Task instructions> The response must contain every line below in which "link" appears.

Available data>

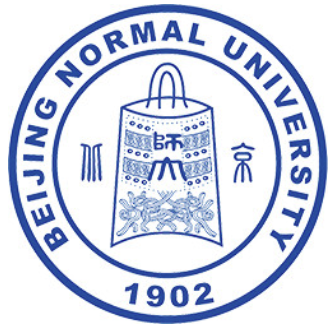
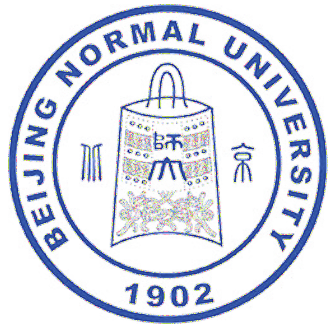
style: 校徽去白底并移至大标题右侧(30px,手机24px)，移除左上角水印

diff --git a/public/style.css b/public/style.css
@@ -49,22 +49,6 @@ body {
   -webkit-text-size-adjust: 100%;
 }
 
-/* ---------------- 北师大校徽背景水印 ---------------- */
-/* 钉在左上角，尺寸收小、透明度略提；游戏区是实色卡片不会被挡，
-   校徽只从四周留白与半透明面板里透出来，点题但不干扰操作。
-   官方校徽是白底蓝章，用 multiply 混合让白底自动隐去、只留蓝章。 */
-body::before {
-  content: "";
-  position: fixed;
-  inset: 0;
-  z-index: 0;
-  pointer-events: none;
-  background: url("assets/bnu-emblem.png")
-              left 16px top 16px / min(26vmin, 200px) no-repeat;
-  opacity: .18;
-  mix-blend-mode: multiply;
-}
-
 .app {
   position: relative;
   z-index: 1;
@@ -496,6 +480,15 @@ body::before {
   flex-wrap: wrap;
 }
 
+/* 标题右侧的小校徽（已去白底，透明 PNG） */
+.title-emblem {
+  flex: 0 0 auto;
+  width: 30px;
+  height: 30px;
+  align-self: center;
+  opacity: .95;
+}
+
 .book-link {
   display: inline-flex;
   align-items: center;
@@ -843,6 +836,7 @@ body::before {
   .book-full { display: none; }
   .book-short { display: inline; }
   .book-link { padding: 5px 10px; font-size: 12px; }
+  .title-emblem { width: 24px; height: 24px; }
 
   .stats {
     flex: 1 1 auto;

diff --git a/public/index.html b/public/index.html
@@ -53,6 +53,7 @@
     <header class="panel-head">
       <div class="title-row">
         <h1>合成大奶娃</h1>
+        <img class="title-emblem" src="assets/bnu-emblem.png" alt="北京师范大学校徽">
         <button class="book-link" id="bookBtn" type="button">
           <span class="book-full">📖 《捧腹大笑思想与奶龙学概论》</span>
           <span class="book-short">📖 奶龙学</span>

Result of the task>
 .book-link {
   .book-link { padding: 5px 10px; font-size: 12px; }
         <button class="book-link" id="bookBtn" type="button">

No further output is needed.